His son, Mossom M. (Mossie) Boyd grew up with the benefits of an education, plus his father’s fantastic wealth, and also conveniently owned Bobcaygeon. While his father had been one of the hardest-working and hardest-driving men ever to live in the Kawarthas, Mossie took the time for gentlemanly pursuits.
In the nineteenth century, improving agriculture was a social cause that almost universally esteemed. In that era, most people had some first hand experience of what it meant to go hungry, and most every family faced eternal, monotonous manual labour just trying to get by on the farm—clearing land with ox and axe, mowing hay by hand, processing almost all the food they would eat. Anyone who figured out a way to improve agricultural yields or make farm life less tedious was instantly a hero. Many gentlemen dabbled in improving agriculture. Mossie Boyd had the time and money to take it to another level. Today we take for granted the technological advances that were painstakingly achieved over generations.
Mossie figured that if he could cross a Buffalo with a domestic cow, to make an animal that would have the flesh of a cow but the size and shoulders of a buffalo, he could advance beef farming more in a few years than could be accomplished in generations of selective breeding. He acquired a buffalo bull named Napoleon Bonaparte from California and crossed it to Hereford and Angus cows.
The animals were pastured on Big (aka Boyd) Island in Pigeon Lake… but buffalo can swim quite well. Before long the herd was romping all over the county (they made it at least as far as Viamede Resort on Stoney Lake). The Barn has a cupola so Boyd’s workers could try to keep an eye on the animals and herd them back to island—including chasing them through the water with steamboats.
Though he produced crosses that could reproduce, he did not achieve a marketable animal in his lifetime, and moved on to producing the Polled Hereford. By breeding the horns off these cows, they would devote more of their energy to producing flesh, and would also be easier to handle. He successfully produced the polled Hereford by breeding a freak polled Herefords he bought in Iowa with Angus cows (a breed that already did not have horns). Polled Herefords soon became the most popular breed of cattle in Canada. Though some local farmers grumble that when he bred the horns off the cows, he also bred off their hind end.
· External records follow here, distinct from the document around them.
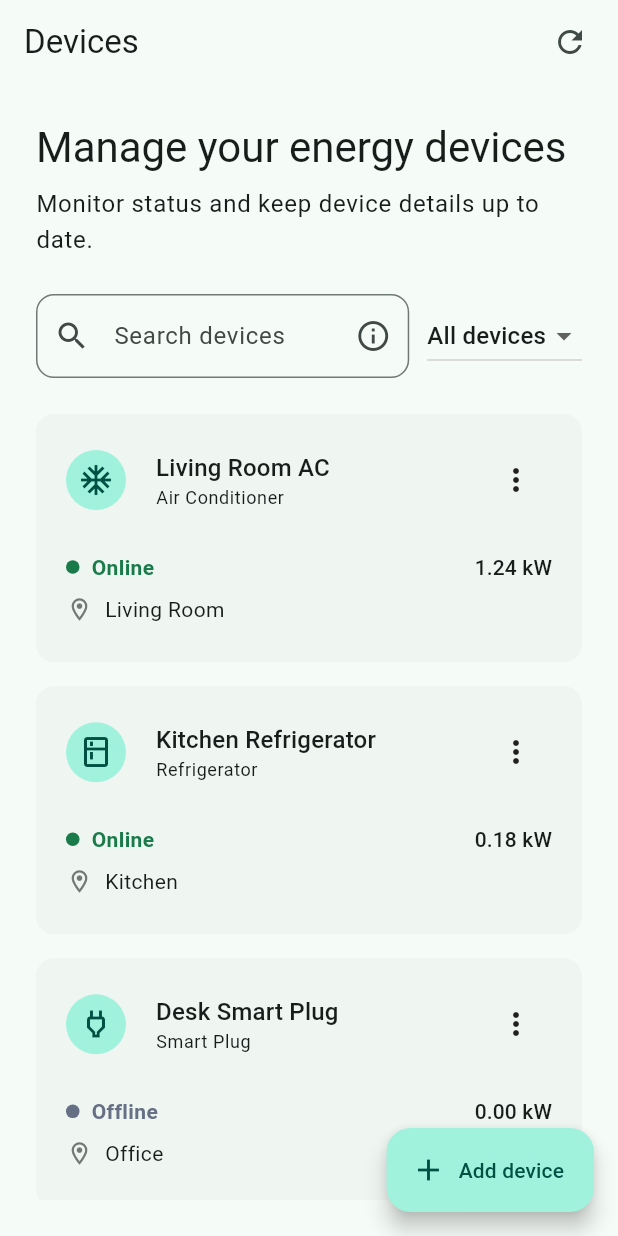
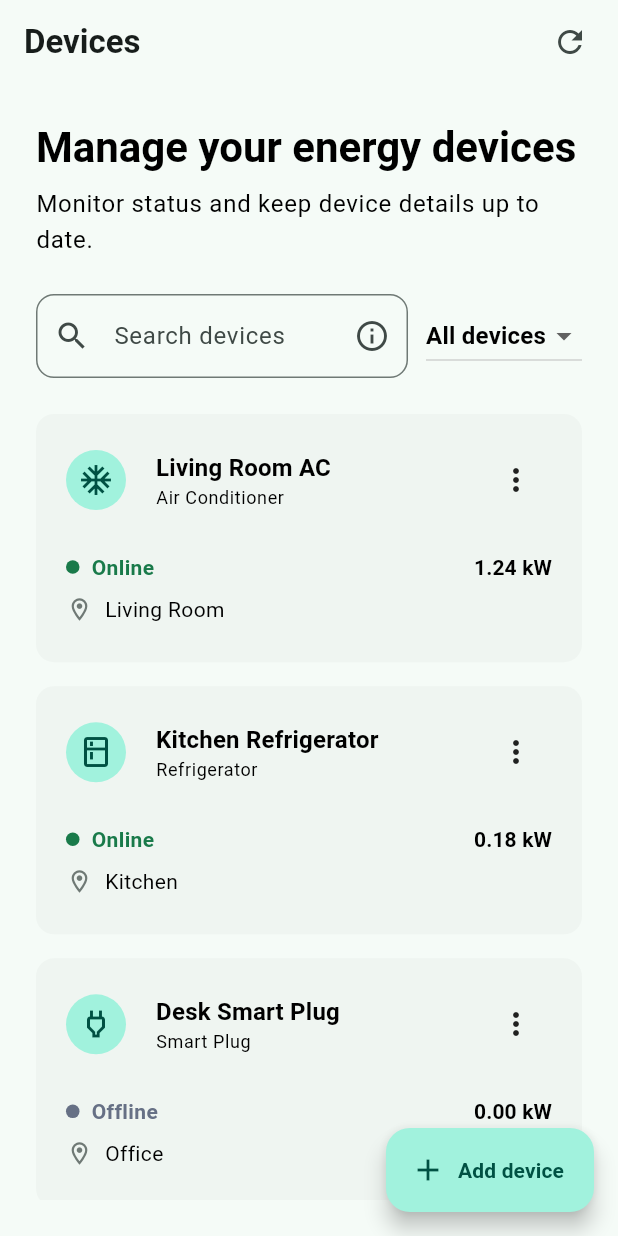
Before and after one commit to Mohamed-Abdulla/wattflow-app, a Flutter app: the screen it shows after launch, on a phone screen of 412 x 824 dp. Run offline on Flutter 3.47's test engine with Material 3 defaults, Android fonts, the phone set to English and light mode, and no system bars; our stand-ins replace dio, firebase_core, firebase_crashlytics, flutter_riverpod, freezed_annotation, go_router and 1 more; accounts and stored records are empty; generated files the repository leaves out were written again.

Commit message:
feat: add AppTypography class for consistent text styling across the application

```diff
--- a/lib/app/theme/app_theme.dart
+++ b/lib/app/theme/app_theme.dart
@@ -2,6 +2,7 @@ import 'package:flutter/material.dart';
 
 import 'app_radii.dart';
 import 'app_sizes.dart';
+import 'app_typography.dart';
 import 'wattflow_colors.dart';
 
 abstract final class AppTheme {
@@ -18,6 +19,7 @@ abstract final class AppTheme {
       colorScheme: scheme,
       brightness: brightness,
       useMaterial3: true,
+      textTheme: AppTypography.textTheme(brightness),
       scaffoldBackgroundColor: scheme.surface,
       extensions: [brandColors],
       inputDecorationTheme: const InputDecorationTheme(
--- /dev/null
+++ b/lib/app/theme/app_typography.dart
@@ -0,0 +1,72 @@
+import 'package:flutter/material.dart';
+
+abstract final class AppTypography {
+  static TextTheme textTheme(Brightness brightness) {
+    final base = brightness == Brightness.light
+        ? Typography.material2021().black
+        : Typography.material2021().white;
+
+    return base.copyWith(
+      displayLarge: base.displayLarge?.copyWith(
+        fontSize: 57,
+        fontWeight: FontWeight.w700,
+      ),
+      displayMedium: base.displayMedium?.copyWith(
+        fontSize: 45,
+        fontWeight: FontWeight.w700,
+      ),
+      displaySmall: base.displaySmall?.copyWith(
+        fontSize: 36,
+        fontWeight: FontWeight.w700,
+      ),
+      headlineLarge: base.headlineLarge?.copyWith(
+        fontSize: 32,
+        fontWeight: FontWeight.w700,
+      ),
+      headlineMedium: base.headlineMedium?.copyWith(
+        fontSize: 28,
+        fontWeight: FontWeight.w700,
+      ),
+      headlineSmall: base.headlineSmall?.copyWith(
+        fontSize: 24,
+        fontWeight: FontWeight.w700,
+      ),
+      titleLarge: base.titleLarge?.copyWith(
+        fontSize: 22,
+        fontWeight: FontWeight.w700,
+      ),
+      titleMedium: base.titleMedium?.copyWith(
+        fontSize: 16,
+        fontWeight: FontWeight.w600,
+      ),
+      titleSmall: base.titleSmall?.copyWith(
+        fontSize: 14,
+        fontWeight: FontWeight.w600,
+      ),
+      bodyLarge: base.bodyLarge?.copyWith(
+        fontSize: 16,
+        fontWeight: FontWeight.w400,
+      ),
+      bodyMedium: base.bodyMedium?.copyWith(
+        fontSize: 14,
+        fontWeight: FontWeight.w400,
+      ),
+      bodySmall: base.bodySmall?.copyWith(
+        fontSize: 12,
+        fontWeight: FontWeight.w400,
+      ),
+      labelLarge: base.labelLarge?.copyWith(
+        fontSize: 14,
+        fontWeight: FontWeight.w600,
+      ),
+      labelMedium: base.labelMedium?.copyWith(
+        fontSize: 12,
+        fontWeight: FontWeight.w600,
+      ),
+      labelSmall: base.labelSmall?.copyWith(
+        fontSize: 11,
+        fontWeight: FontWeight.w600,
+      ),
+    );
+  }
+}
```
Also changed, not shown: 1 other file.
To learn more about the Boyds, or to see Napoleon Bonaparte, check out the Boyd Museum: https://theboydmuseum.com